> **Description of the task**
Restate word for word each line of the data, starting at the one containing "diff --git a/index.html b/index.html" and running through the last.

[Dataset records]
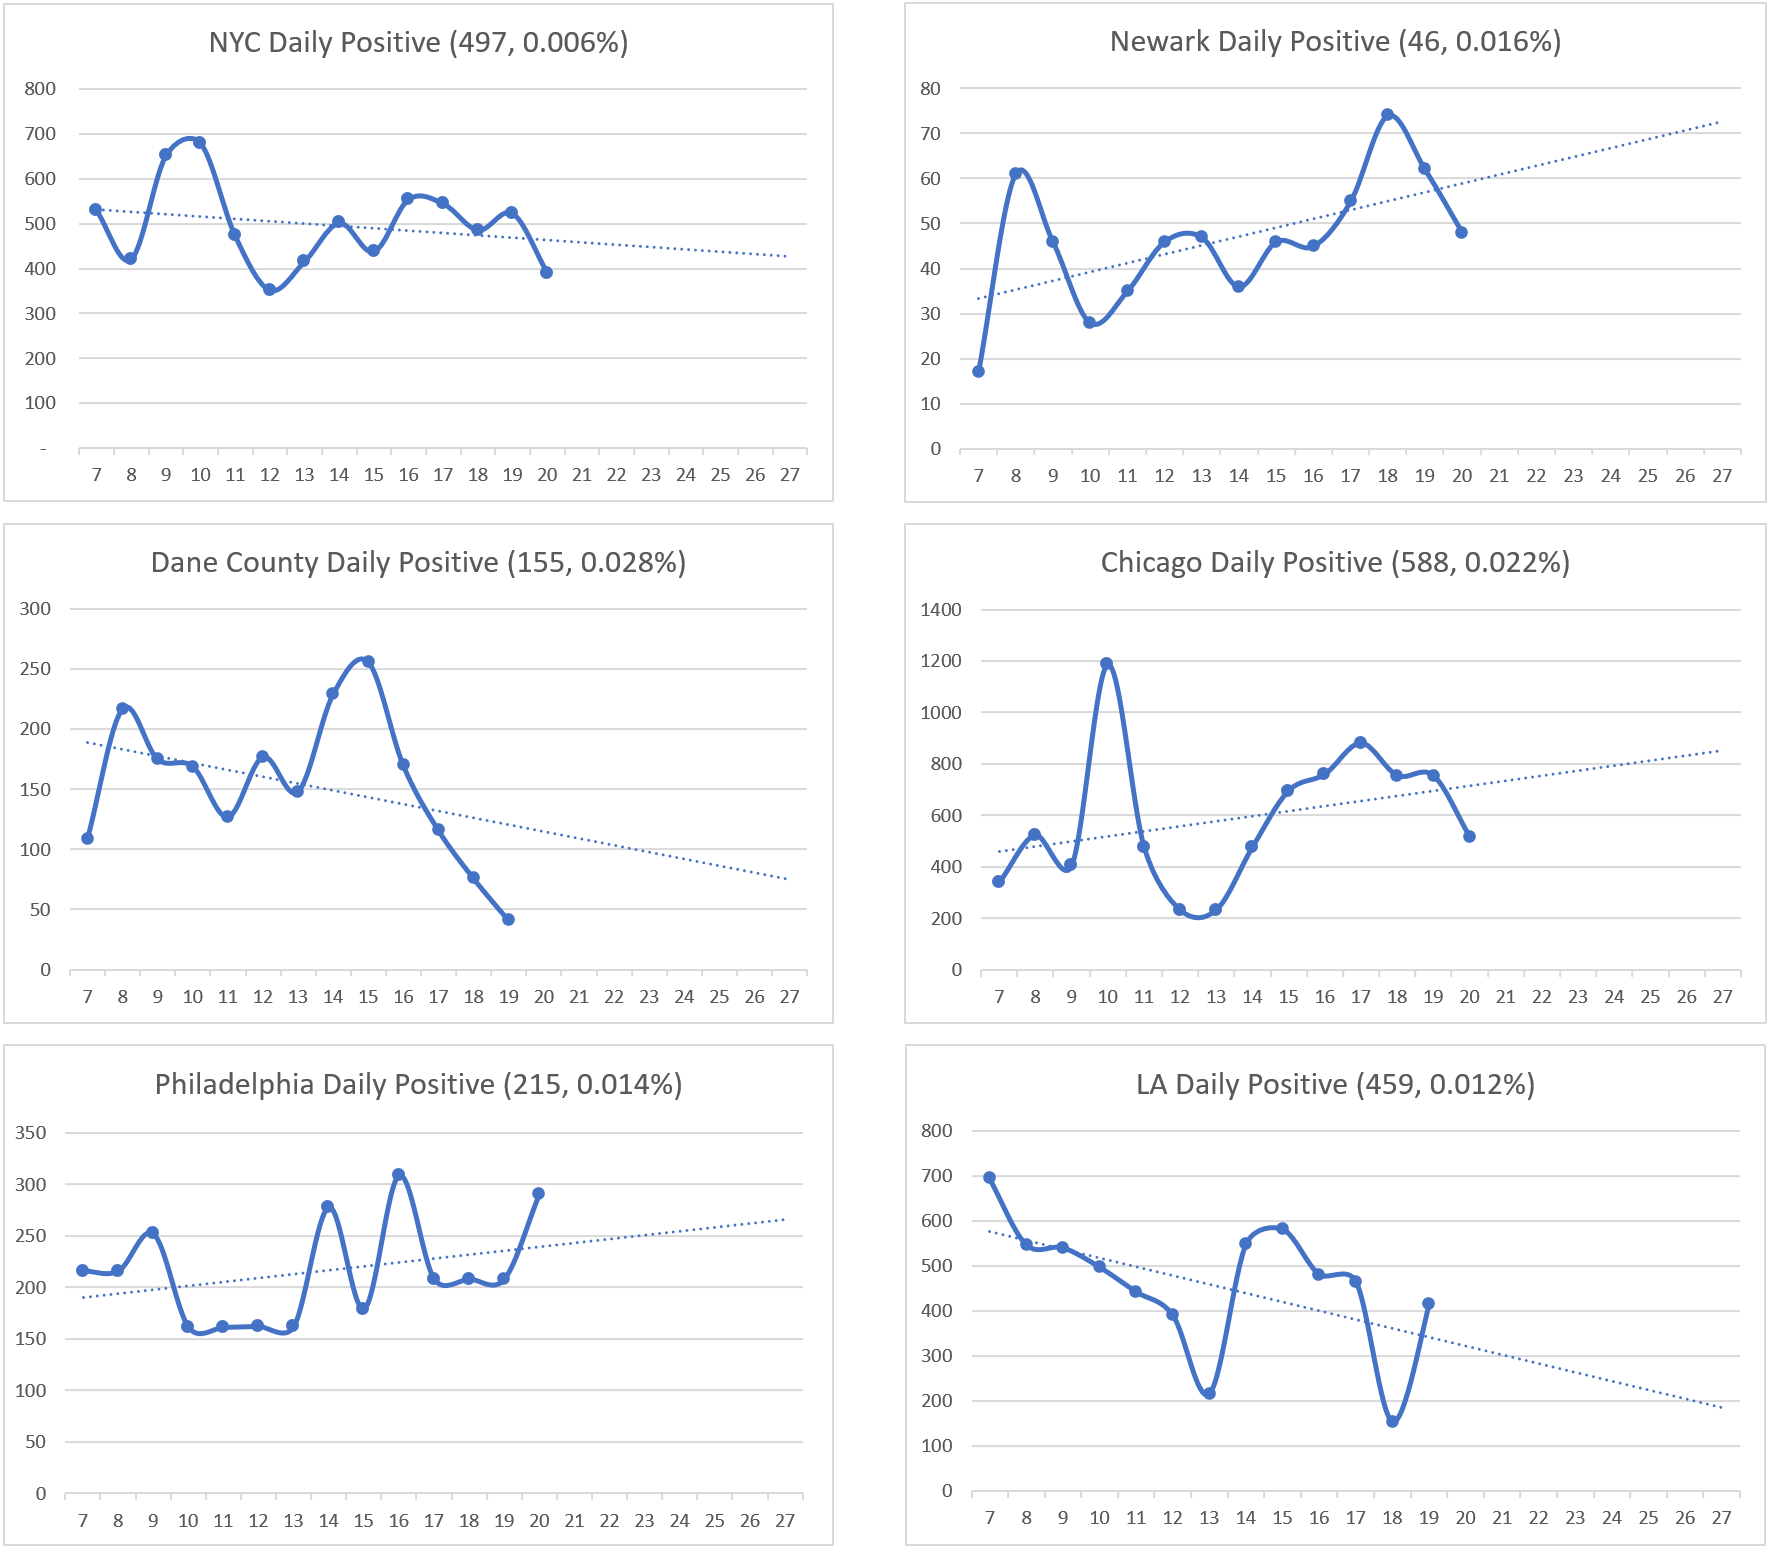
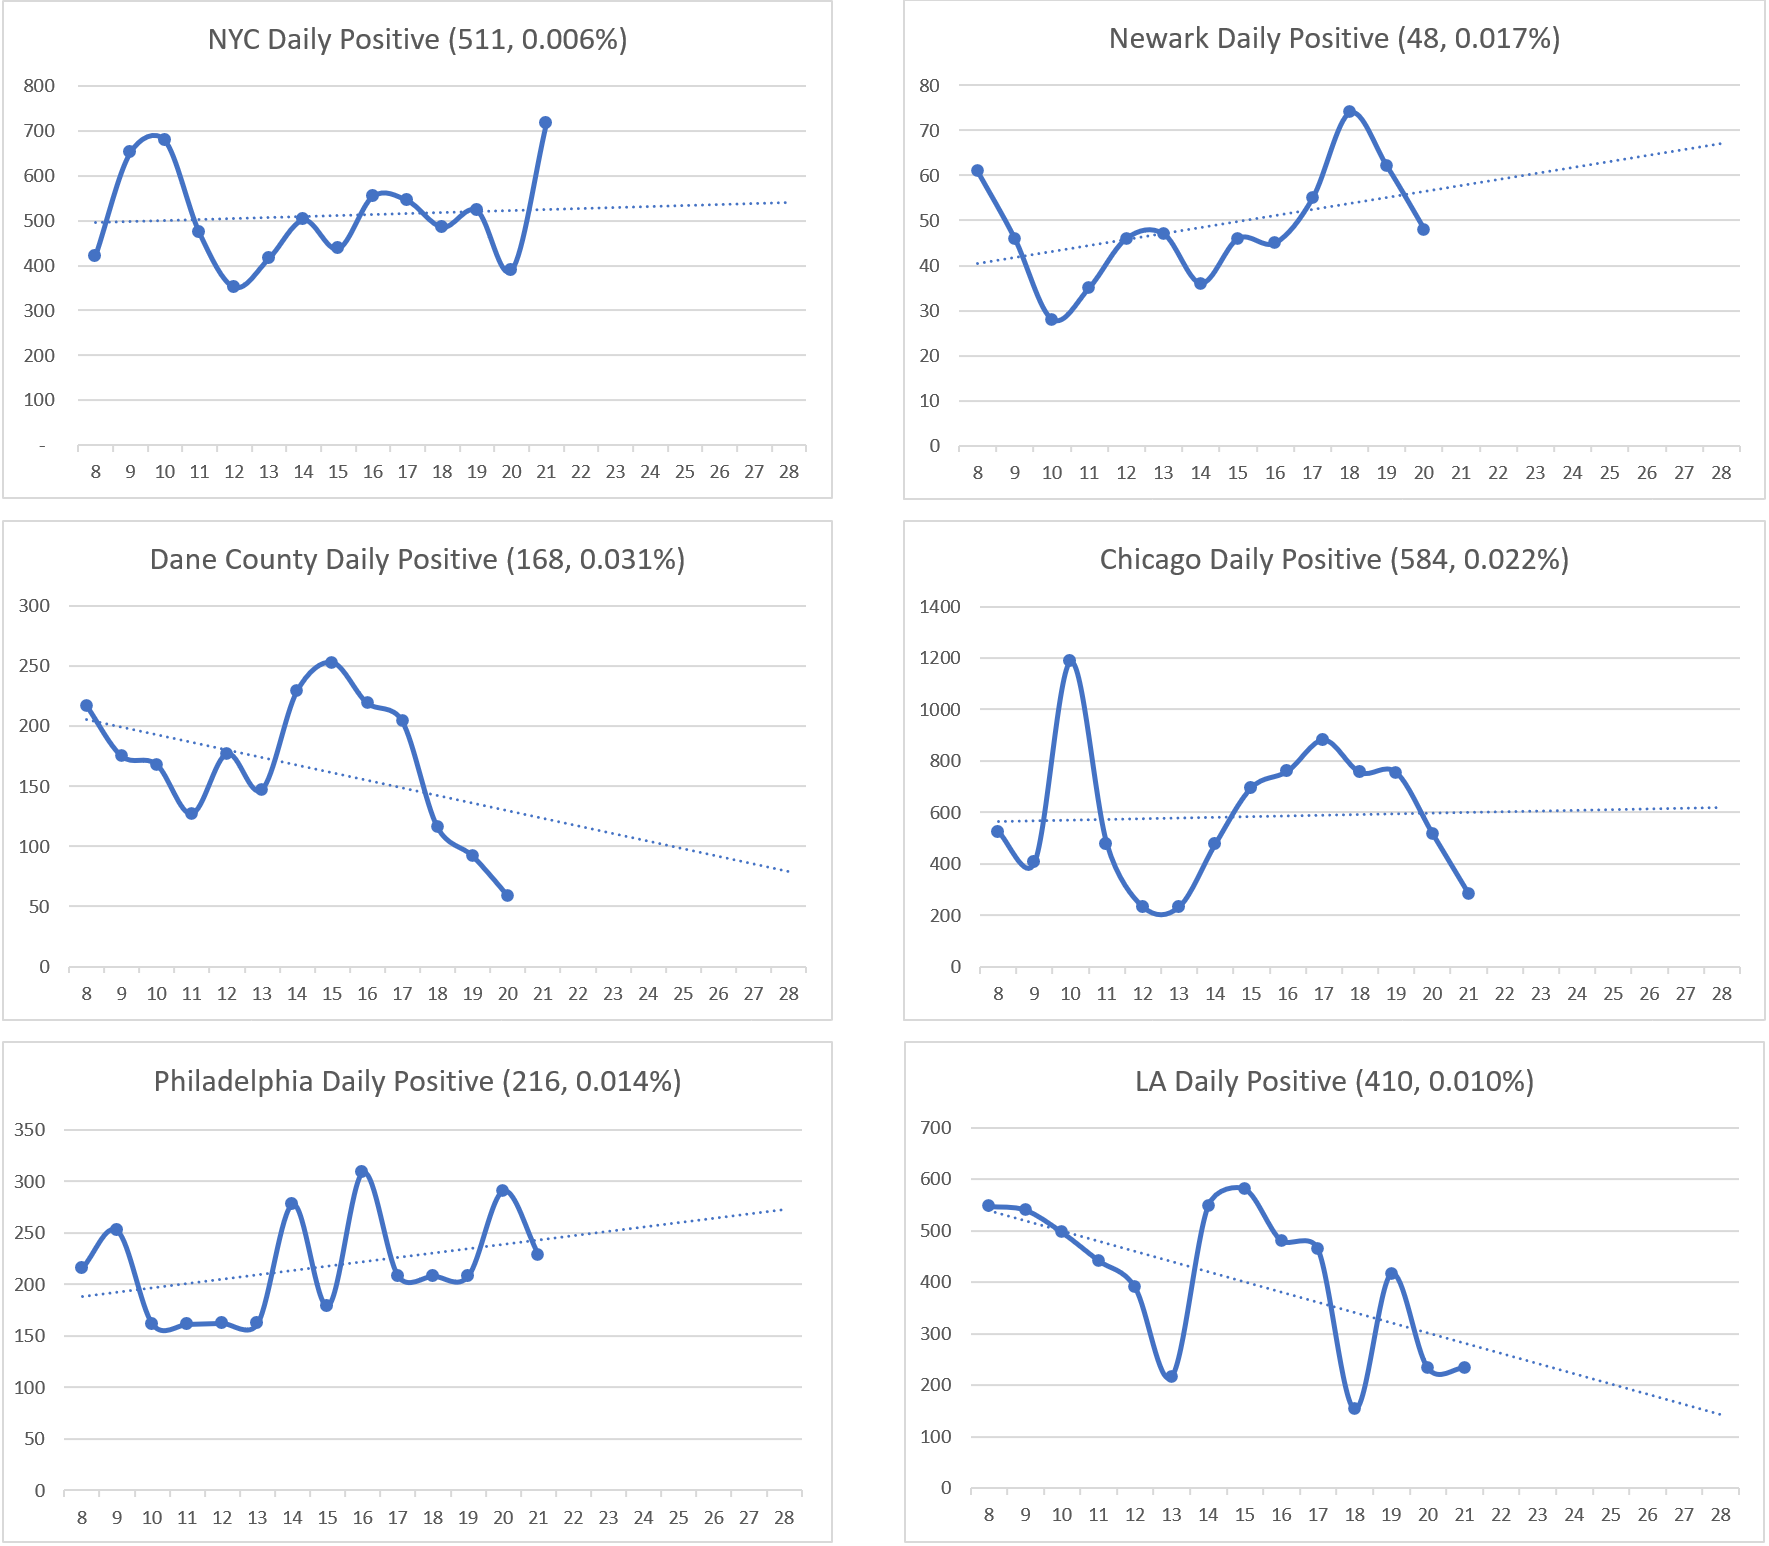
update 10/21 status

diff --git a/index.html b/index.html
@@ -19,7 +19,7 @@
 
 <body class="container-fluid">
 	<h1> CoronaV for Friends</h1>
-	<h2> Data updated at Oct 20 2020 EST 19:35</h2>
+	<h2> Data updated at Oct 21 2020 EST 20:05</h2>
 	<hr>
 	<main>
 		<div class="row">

> **Finished task**
diff --git a/index.html b/index.html
@@ -19,7 +19,7 @@
 
 <body class="container-fluid">
 	<h1> CoronaV for Friends</h1>
-	<h2> Data updated at Oct 20 2020 EST 19:35</h2>
+	<h2> Data updated at Oct 21 2020 EST 20:05</h2>
 	<hr>
 	<main>
 		<div class="row">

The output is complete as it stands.